Worlds collided here just before the summer meeting of the National Association of Insurance Commissioners.
NAIC members met here at an annual seminar with representatives from the securities regulation sector.
In sessions at the seminar and in interviews with National Underwriter, experts who talked about issues that cross sector boundaries include James Wrona, a counsel at the National Association of Securities Dealers, Washington, Joseph Borg, the Alabama securities director and president of the North American Securities Administrators Association, Washington; and North Dakota Insurance Commissioner Jim Poolman.
Poolman has been talking with securities regulators about the NAIC’s new Viatical Settlements Model Act.
Wrona talked about a proposed NASD rule, Proposed Rule 2821, that would cover the sales and supervision practices used in the sale of deferred variable annuities.
The proposed rule would require a registered rep to have a reasonable basis for offering a deferred variable annuity, rather than another type of product, and the rep would have to make the consumer aware of product characteristics such as surrender periods, tax penalties, and mortality and expense fees, Wrona said.
Borg talked about the differences between the mindsets of securities regulators and insurance regulators.
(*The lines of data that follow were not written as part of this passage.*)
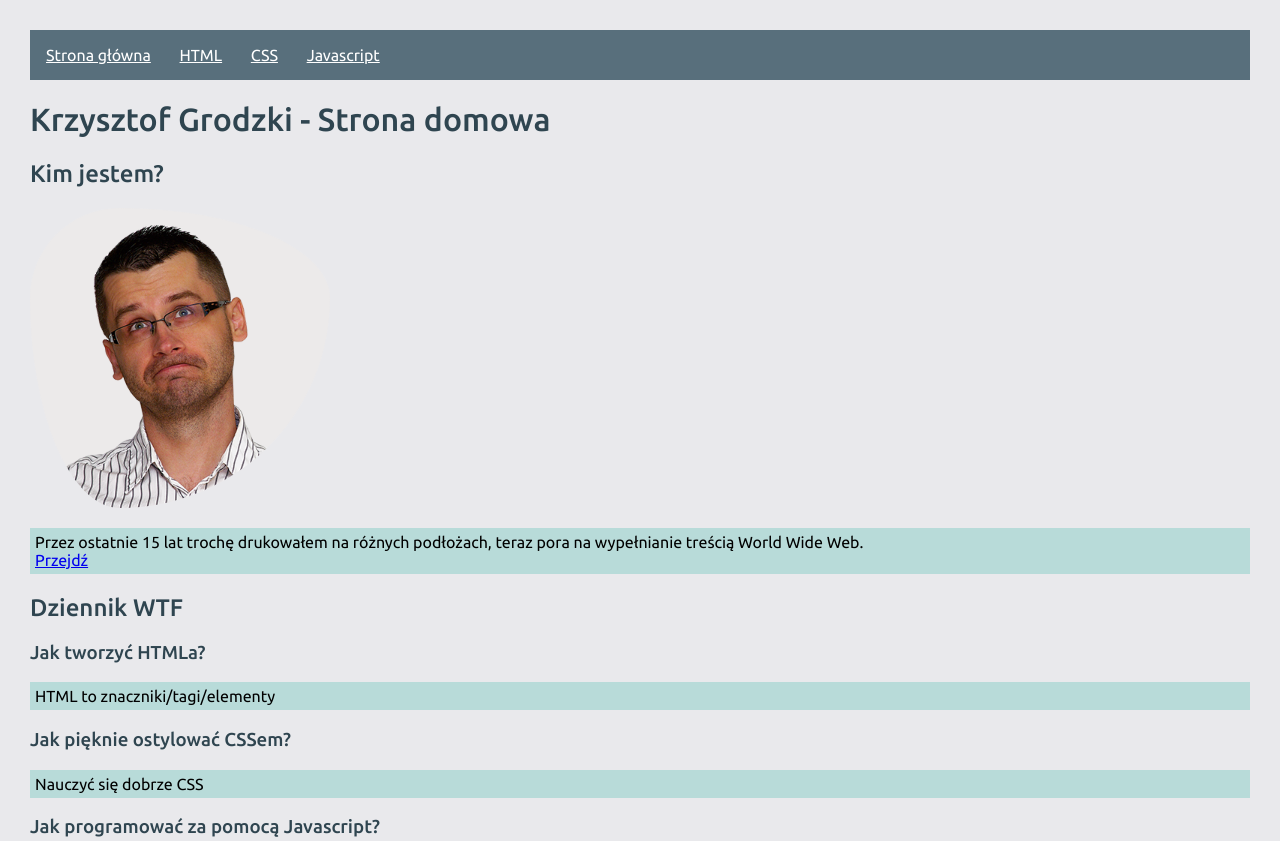
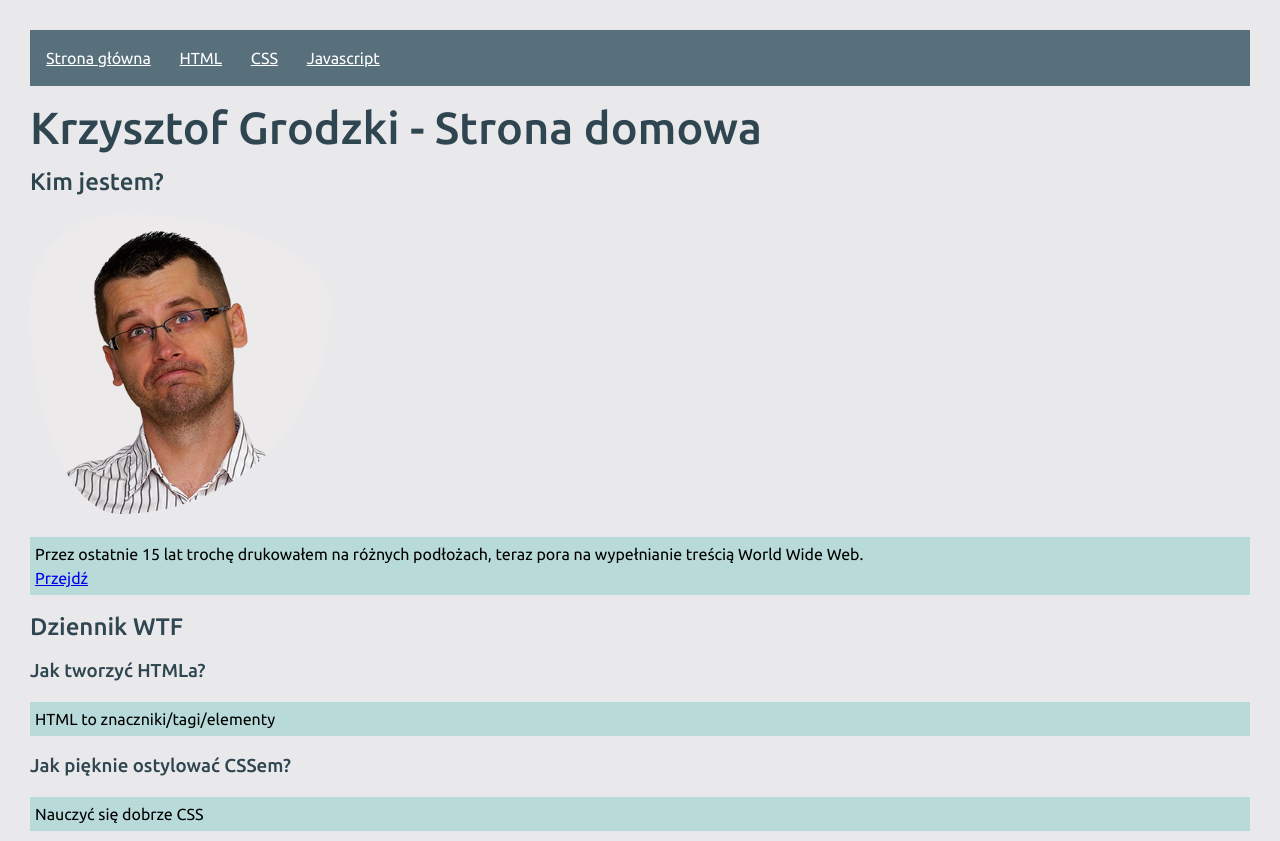
Before and after one commit to krzysztof-grodzki/homepage, a plain HTML site: page index.html in a window 1280 px wide. Shown: the top 841 px of the page. Drawn offline with Linux system fonts and the light colour scheme.

Commit message:
icrease font size

```diff
--- a/style.css
+++ b/style.css
@@ -5,10 +5,14 @@ body {
     margin: 20px;
     padding: 10px;
     background: #e9e9ec;
+    line-height: 150%;
+
 }
 
 header {
     font-family: 'Ubuntu', Courier, monospace;
+    font-size: 16px;
+
 
 }
 
@@ -16,6 +20,7 @@ h1 {
     color: #2F4550;
     font-family: 'Ubuntu', Courier, monospace;
     font-weight: 500;
+    font-size: 45px;
 
 
 }
```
Securities regulators focus mainly on how a product is sold and whether the product is suitable for the purchasers, while insurance regulators also have to make sure that the products being filed will do what the companies say the products will do, Borg said.
Insurance regulators also have to think about the safety and soundness of the insurance company, Borg said.
CORRECTION: An earlier version of this article gave incorrect information about where some of the speakers made their statements.